**Assigned task:** The lines wanted are those in the data below that include "files".

☆ ☆ ☆

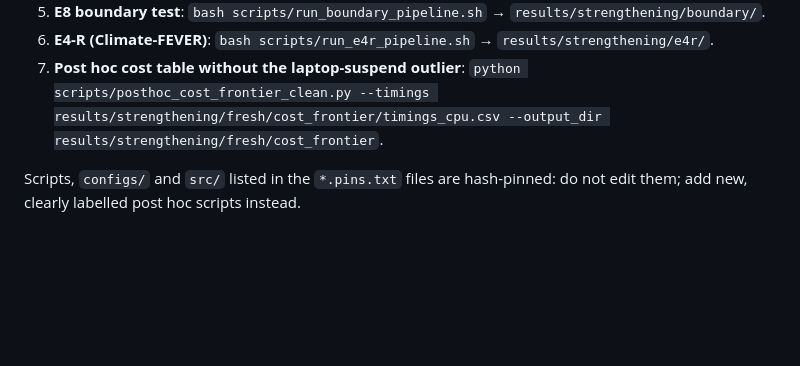
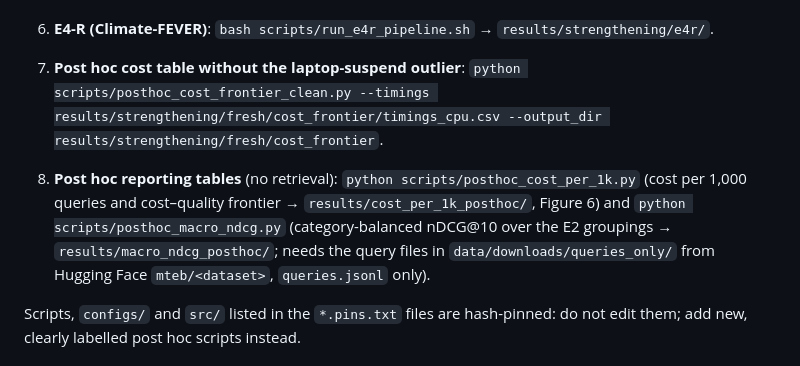
Before and after one commit to thereal-slimshady123/ire_project, a Markdown page: README.md, the part around the change. Rendered like a GitHub page; blank space fills up the shorter version.

```diff
--- a/README.md
+++ b/README.md
@@ -76,6 +76,11 @@ note that the first pre-registration calls the skip-dense test "E4" (= E3/E3′
 7. **Post hoc cost table without the laptop-suspend outlier**:
    `python scripts/posthoc_cost_frontier_clean.py --timings results/strengthening/fresh/cost_frontier/timings_cpu.csv --output_dir results/strengthening/fresh/cost_frontier`.
 
+8. **Post hoc reporting tables** (no retrieval): `python scripts/posthoc_cost_per_1k.py` (cost per 1,000 queries and
+   cost–quality frontier → `results/cost_per_1k_posthoc/`, Figure 6) and `python scripts/posthoc_macro_ndcg.py`
+   (category-balanced nDCG@10 over the E2 groupings → `results/macro_ndcg_posthoc/`; needs the query files in
+   `data/downloads/queries_only/` from Hugging Face `mteb/<dataset>`, `queries.jsonl` only).
+
 Scripts, `configs/` and `src/` listed in the `*.pins.txt` files are hash-pinned: do not edit them; add new, clearly
 labelled post hoc scripts instead.
 
```
Also changed, not shown: report/report.md (+36 -0 lines), results/cost_per_1k_posthoc/tables.md (added, +53 -0 lines), results/macro_ndcg_posthoc/tables.md (added, +24 -0 lines), report/figures/cost_quality_frontier.png (added), 6 other files.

☆ ☆ ☆

**Problem solution:**
+   (category-balanced nDCG@10 over the E2 groupings → `results/macro_ndcg_posthoc/`; needs the query files in
 Scripts, `configs/` and `src/` listed in the `*.pins.txt` files are hash-pinned: do not edit them; add new, clearly
Also changed, not shown: report/report.md (+36 -0 lines), results/cost_per_1k_posthoc/tables.md (added, +53 -0 lines), results/macro_ndcg_posthoc/tables.md (added, +24 -0 lines), report/figures/cost_quality_frontier.png (added), 6 other files.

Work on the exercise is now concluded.